Composting? We grew up with it. Peter (Marash Girl's dad) grew vegetables in the garden in the back yard in Newtonville, Massachusetts. To replenish the soil in the garden, he would often add cow manure, but soon began vegetable composting. He built a stone wall that created a closet in which to compost, the compost that came from the garden's leavings and would be returned, ultimately to the soil of the garden. To hasten the process, Grandma Jennie (Marash Girl's mom) saved all of the vegetable peelings/leavings and put them through the blender (the precursor to today's food processor) before sending them out to be added to the compost "closet" and Grandpa Peter (Marash Girl's dad who was following the lead of his dad who had had a garden in that very back yard until the day he left this world for a better place) put all of the yard leavings -- branches, leaves and other items which would take too long to break down -- through a (very noisy) chipper which blew right into the compost "closet"; after each addition, he would add powdered lime. After the leavings had broken down (a year or two later), Peter would shovel the new soil from the bottom of the pile in the closet (which was closed in on three sides only), and add that fresh soil to his garden.
And there was another system that Marash Boy's Uncle Yesayi used in Lee, Massachusetts, a system somewhat less work intensive, but a system that did work! He hammered five 6 foot stakes into the ground in a circular pattern of about five feet in diameter, surrounded the stakes with chicken wire, and adding vegetable peelings and old plants from his garden to the fenced in area, each time adding leaves, powdered lime and some soil over the compost pile.
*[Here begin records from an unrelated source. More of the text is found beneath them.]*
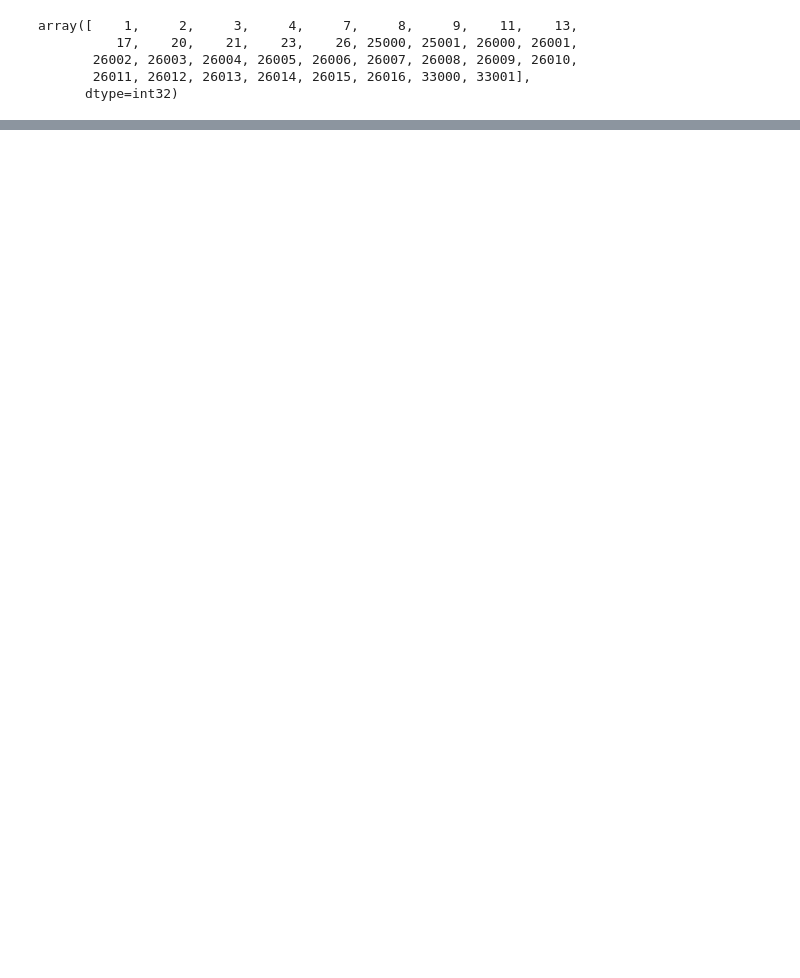
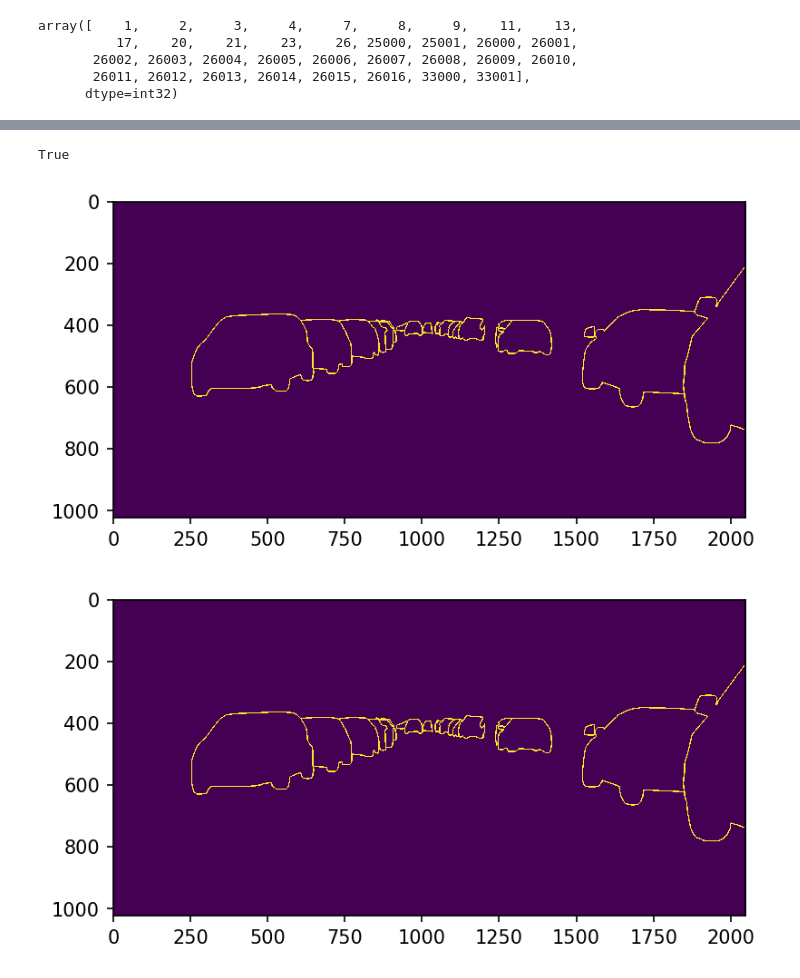
Before and after one commit to haruishi43/py-edge-eval, a Jupyter notebook: notebooks/test_seg2mask_cityscapes.ipynb, the cells around one changed output, grey strips where cells are left out. Drawn from its saved outputs; the diff is of its cells as text; code cells hidden in the pictures; blank space fills up the shorter version.

```diff
--- a/notebooks/test_seg2mask_cityscapes.ipynb
+++ b/notebooks/test_seg2mask_cityscapes.ipynb
@@ -166,0 +311,34 @@ _ = instance_insensitive_seg2edges(
+# %%
+out_cv2 = loop_instance_mask2edge(
+    mask=m,
+    inst_mask=inst,
+    inst_labelIds=inst_labelIds,
+    radius=2,
+    ignore_labelIds=[2, 3],
+    use_cv2=True,
+    quality=0,
+)
+
+out_scipy = loop_instance_mask2edge(
+    mask=m,
+    inst_mask=inst,
+    inst_labelIds=inst_labelIds,
+    radius=2,
+    ignore_labelIds=[2, 3],
+    use_cv2=False,
+    quality=0,
+)
+
+print((out_cv2 == out_scipy).all())
+
+plt.imshow(out_cv2[26], interpolation='nearest')
+plt.gcf().set_dpi(150)
+plt.show()
+
+plt.imshow(out_scipy[26], interpolation='nearest')
+plt.gcf().set_dpi(150)
+plt.show()
+# %% [output]
+True
+[figure, added]
+[figure, added]
```
Also changed, not shown: parts of 27 cells of this notebook, 25 other files.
When the vegetable leavings on the bottom of the fenced in heap had turned to soil, he would simply lift the chicken wire slightly from one side and shovel out the fresh new soil on the bottom, adding it to his garden before planting that spring.
Another system (not as desirable to Marash Girl's way of thinking) was used by a friend in the Washington, DC area. He dug a hole three feet deep the circumference of his old, no longer in use, out door garbage pail cover (we all have one of those in our back yards, right?), covered the hole with the garbage pail cover to avoid curious animal onlookers from interrupting the composting process, and added vegetable leavings from his kitchen under the garbage pail cover until the hole was filled, at which point he would remove the garbage pail cover to another site, cover that hole (now full of vegetable leavings) with soil and leave it to compost, beginning another hole in another spot in his back yard, moving the antique garbage pail cover to cover the new composting site.
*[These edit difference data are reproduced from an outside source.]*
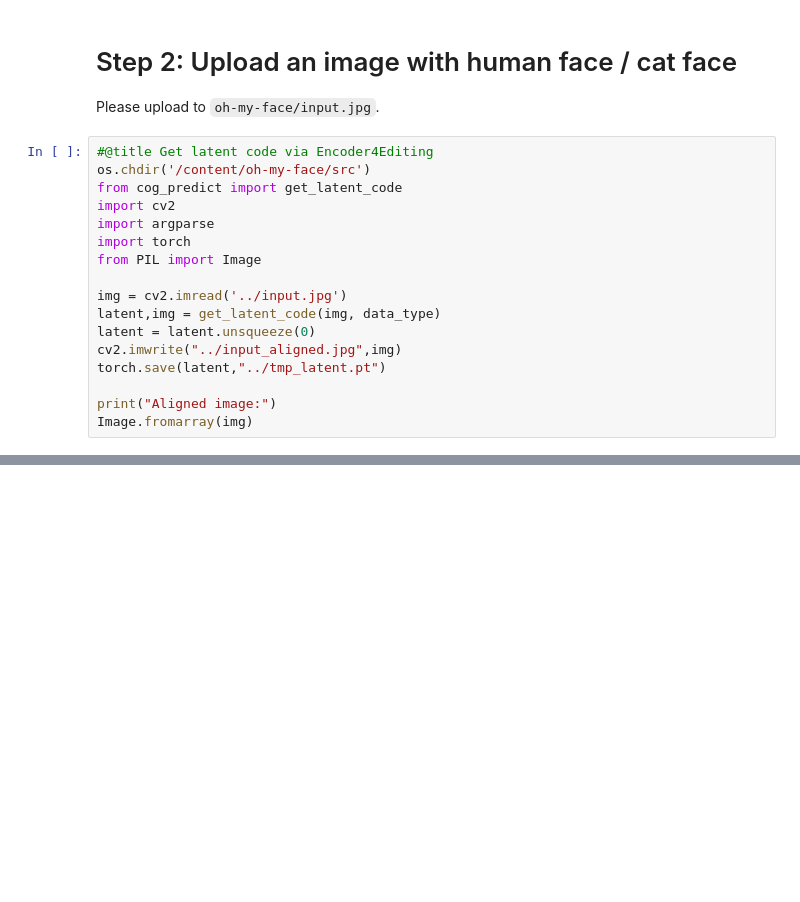
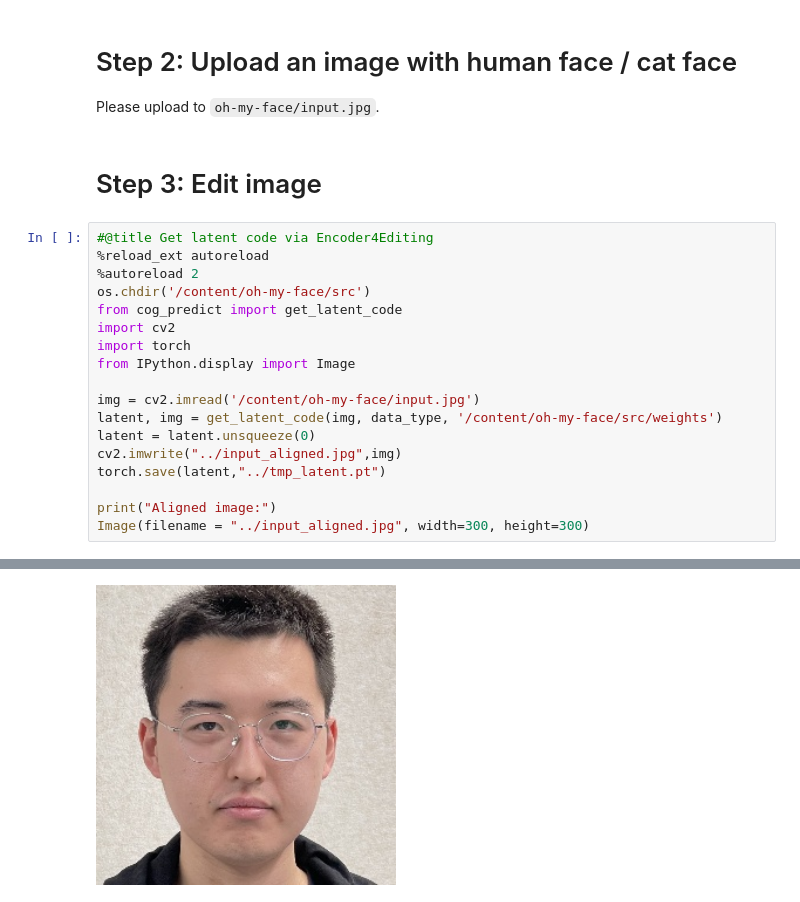
Before and after one commit to P2Oileen/oh-my-face, a Jupyter notebook: oh-my-face.ipynb, the cells around one changed output, grey strips where cells are left out. Cells and saved outputs as stored; diff of their text form; blank space fills up the shorter version.

```diff
--- a/oh-my-face.ipynb
+++ b/oh-my-face.ipynb
@@ -108,21 +100,24 @@ content  etc      lib32  mnt    python-apt  sbin  tensorflow-1.15.2  usr
 # Step 2: Upload an image with human face / cat face
 
 Please upload to `oh-my-face/input.jpg`.
+# %% [markdown]
+# Step 3: Edit image
 # %%
 #@title Get latent code via Encoder4Editing
+%reload_ext autoreload
+%autoreload 2
 os.chdir('/content/oh-my-face/src')
 from cog_predict import get_latent_code
 import cv2
-import argparse
 import torch
-from PIL import Image
+from IPython.display import Image
 
-img = cv2.imread('../input.jpg')
-latent,img = get_latent_code(img, data_type)
+img = cv2.imread('/content/oh-my-face/input.jpg')
+latent, img = get_latent_code(img, data_type, '/content/oh-my-face/src/weights')
 latent = latent.unsqueeze(0)
 cv2.imwrite("../input_aligned.jpg",img)
 torch.save(latent,"../tmp_latent.pt")
 
 print("Aligned image:")
-Image.fromarray(img)
+Image(filename = "../input_aligned.jpg", width=300, height=300)
 # %% [output]
@@ -129,0 +126 @@ ImportError: ignored
+[figure, added]
```
Also changed, not shown: parts of 9 cells of this notebook.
Marash Girl herself was left two large black plastic cones as covers for compost piles in the back yard by previous renters in her house in Newton Corner She has been using the cone system, throwing soil and leaves over the vegetable peelings she places under the cones, and adding water occasionally to hasten the composting process. Trying to find powdered lime in the local garden centers was for naught; the stores sold only lime stone pebbles, but tried to sell some chemical to add to the compost, a chemical which for certain was "natural", but not the simple lime that Marash Girl had used, or seen used, all her life.
Finally there are new fangled, expensive, large and ugly, (usually green plastic) composting bins that one must turn after each addition and, before turning, add some purchased (all natural, of course) chemical to hasten the composting process. Marash Girl, who had considered asking for one of these new fangled composters for Christmas, never received one (thank goodness), as she had the opportunity to experience the ugliness and unpleasantness of the process for two weeks during a visit in Takoma Park, Maryland. Opening the cover and pushing all the partially decomposed vegetable leavings down in order to add the new vegetable leavings was unpleasant, to say the least.
It was then that Marash Girl remembered her mother's blending the vegetable leavings before adding them to the back yard composting "closet". Marash Girl will be sure to try that using her simple black composting cones as soon as she returns to her back yard in Newton Corner, Massachusetts.